Browsing
     by title


0-9 A B C D E F G H I J K L M N O P Q R S T U V W X Y Z

or enter first few letters:   
OK
Full Text
Peer Reviewed
See detailAromatic Side-Chain Interactions In Proteins. Near- And Far-Sequence His-X Pairs
Meurisse, R.; Brasseur, Robert ULg; Thomas, Annick ULg

in Biochimica et Biophysica Acta-Proteins and Proteomics (2003), 1649(1), 85-96

Several studies have analysed aromatic interactions, involving mostly phenylalanine, tyrosine and tryptophan. Only a few studies have considered histidine as an interacting aromatic residue. An extensive ... [more ▼]

Several studies have analysed aromatic interactions, involving mostly phenylalanine, tyrosine and tryptophan. Only a few studies have considered histidine as an interacting aromatic residue. An extensive analysis of aromatic His-X interactions is performed here on a data set of 593 PDB structures: 68% of the histidine are involved in aromatic pairs and 1271 non-redundant His-X pairs were analysed. Thirty percent of these pairs involve an aromatic partner less than 6 apart in the sequence. These near-sequence pairs correspond to conformations which stabilise secondary structures, mainly alpha-helices when the residues are 4 apart and beta-strands when they are 2 apart in the sequence. The partners of the other His-X pairs (887, 70%) are more than 5 apart in the sequence. Of these far-sequence pairs, 35% bridge beta strands and only 9% helices. The near-sequence pairs are sterically constrained as supported by conformer distribution. The X partners of far-sequence His-X pairs are mainly "above" the histidine ring with tilted and normal rings, corresponding to a "T shape; face to edge" orientation. Phenylalanine, the only aromatic residue with no heteroatom, is a disfavoured partner, whereas histidine is the preferred one.
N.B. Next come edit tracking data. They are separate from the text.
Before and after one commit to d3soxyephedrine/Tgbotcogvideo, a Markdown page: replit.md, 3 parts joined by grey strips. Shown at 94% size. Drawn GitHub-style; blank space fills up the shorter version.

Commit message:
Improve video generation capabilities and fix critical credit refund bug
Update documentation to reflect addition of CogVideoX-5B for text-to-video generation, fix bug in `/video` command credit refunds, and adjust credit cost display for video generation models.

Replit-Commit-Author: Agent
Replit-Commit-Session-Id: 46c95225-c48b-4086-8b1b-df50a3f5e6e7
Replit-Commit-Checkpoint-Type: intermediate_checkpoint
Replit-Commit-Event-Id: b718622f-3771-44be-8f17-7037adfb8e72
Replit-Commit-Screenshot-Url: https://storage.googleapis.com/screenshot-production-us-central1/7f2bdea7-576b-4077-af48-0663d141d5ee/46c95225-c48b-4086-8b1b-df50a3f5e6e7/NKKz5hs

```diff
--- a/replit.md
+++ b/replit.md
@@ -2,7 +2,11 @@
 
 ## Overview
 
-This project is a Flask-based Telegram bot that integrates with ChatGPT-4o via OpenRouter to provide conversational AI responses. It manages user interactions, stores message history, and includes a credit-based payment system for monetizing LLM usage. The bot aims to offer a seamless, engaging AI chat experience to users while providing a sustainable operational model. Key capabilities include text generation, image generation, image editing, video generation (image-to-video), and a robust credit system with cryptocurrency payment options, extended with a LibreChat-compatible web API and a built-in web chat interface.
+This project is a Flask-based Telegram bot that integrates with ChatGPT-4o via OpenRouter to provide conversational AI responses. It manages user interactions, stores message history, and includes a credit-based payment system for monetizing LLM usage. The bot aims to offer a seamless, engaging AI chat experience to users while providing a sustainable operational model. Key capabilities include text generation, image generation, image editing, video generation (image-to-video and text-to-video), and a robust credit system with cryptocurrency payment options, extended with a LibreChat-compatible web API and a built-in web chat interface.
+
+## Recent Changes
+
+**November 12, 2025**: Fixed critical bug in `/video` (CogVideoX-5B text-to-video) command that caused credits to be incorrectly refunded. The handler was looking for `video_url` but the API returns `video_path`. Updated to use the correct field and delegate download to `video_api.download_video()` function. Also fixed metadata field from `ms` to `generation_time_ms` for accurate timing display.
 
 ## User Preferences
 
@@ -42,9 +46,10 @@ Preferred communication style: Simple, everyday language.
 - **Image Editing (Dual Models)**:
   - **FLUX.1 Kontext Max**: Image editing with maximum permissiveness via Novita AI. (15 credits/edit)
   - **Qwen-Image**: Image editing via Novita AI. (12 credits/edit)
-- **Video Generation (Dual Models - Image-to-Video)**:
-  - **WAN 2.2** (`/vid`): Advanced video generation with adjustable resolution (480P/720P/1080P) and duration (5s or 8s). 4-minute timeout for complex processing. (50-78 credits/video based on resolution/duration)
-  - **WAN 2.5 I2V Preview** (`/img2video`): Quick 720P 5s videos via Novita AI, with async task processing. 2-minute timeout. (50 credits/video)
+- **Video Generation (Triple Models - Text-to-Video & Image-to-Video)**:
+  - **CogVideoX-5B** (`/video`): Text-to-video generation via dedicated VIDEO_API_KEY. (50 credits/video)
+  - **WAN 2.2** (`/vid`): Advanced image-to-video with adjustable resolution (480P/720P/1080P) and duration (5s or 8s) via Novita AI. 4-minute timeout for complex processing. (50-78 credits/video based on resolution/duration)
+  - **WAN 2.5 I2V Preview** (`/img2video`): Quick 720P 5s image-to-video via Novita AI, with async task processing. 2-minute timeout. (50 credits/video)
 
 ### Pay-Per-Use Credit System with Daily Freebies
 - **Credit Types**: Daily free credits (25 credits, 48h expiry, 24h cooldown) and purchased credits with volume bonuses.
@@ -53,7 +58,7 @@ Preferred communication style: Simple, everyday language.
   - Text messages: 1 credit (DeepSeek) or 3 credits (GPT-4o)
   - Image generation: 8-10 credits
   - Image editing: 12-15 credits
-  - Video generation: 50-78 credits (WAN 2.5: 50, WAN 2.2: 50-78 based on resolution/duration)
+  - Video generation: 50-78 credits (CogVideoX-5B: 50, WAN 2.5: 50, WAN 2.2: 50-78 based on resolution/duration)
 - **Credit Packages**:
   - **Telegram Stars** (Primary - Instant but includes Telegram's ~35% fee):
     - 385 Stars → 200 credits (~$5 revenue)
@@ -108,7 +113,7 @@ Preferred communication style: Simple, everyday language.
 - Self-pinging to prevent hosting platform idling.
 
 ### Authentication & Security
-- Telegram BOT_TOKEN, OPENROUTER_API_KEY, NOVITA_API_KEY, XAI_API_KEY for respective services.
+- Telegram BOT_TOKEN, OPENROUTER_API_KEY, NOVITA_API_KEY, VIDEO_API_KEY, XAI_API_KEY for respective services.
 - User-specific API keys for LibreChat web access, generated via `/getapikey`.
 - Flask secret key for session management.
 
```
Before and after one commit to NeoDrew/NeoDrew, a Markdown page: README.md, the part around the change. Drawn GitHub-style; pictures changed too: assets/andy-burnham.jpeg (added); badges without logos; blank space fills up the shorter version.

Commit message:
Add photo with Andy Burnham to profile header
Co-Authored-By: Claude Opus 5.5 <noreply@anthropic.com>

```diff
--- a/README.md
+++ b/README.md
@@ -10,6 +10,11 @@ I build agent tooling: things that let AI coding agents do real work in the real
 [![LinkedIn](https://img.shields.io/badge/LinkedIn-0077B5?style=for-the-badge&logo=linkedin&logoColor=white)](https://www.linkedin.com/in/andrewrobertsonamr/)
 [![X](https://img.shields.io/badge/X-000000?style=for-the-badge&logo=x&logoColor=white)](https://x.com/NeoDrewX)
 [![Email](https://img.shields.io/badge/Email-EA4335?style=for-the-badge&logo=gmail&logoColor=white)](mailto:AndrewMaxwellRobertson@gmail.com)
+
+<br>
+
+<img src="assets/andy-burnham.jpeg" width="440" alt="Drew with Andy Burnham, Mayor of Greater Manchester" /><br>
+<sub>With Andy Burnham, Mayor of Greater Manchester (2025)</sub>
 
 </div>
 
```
Heteroatom-heteroatom interactions are favoured in near-sequence as well as in far-sequence His-His, His-Trp and His-Tyr pairs. [less ▲]

Detailed reference viewed: 8 (0 ULg)
Full Text
Peer Reviewed
See detailAromatic Side-Chain Interactions In Proteins: Near- And Far-Sequence Tyr-X Pairs
Meurisse, R.; Brasseur, Robert ULg; Thomas, Annick ULg

in Proteins-Structure Function and Genetics (2004), 54(3), 478-90

In the present study, an extensive analysis of the aromatic Tyr-X interactions is performed on a data set of 593 PDB structures, X being Phe, His, Tyr, and Trp. The nonredundant Tyr-X pairs (2645) were ... [more ▼]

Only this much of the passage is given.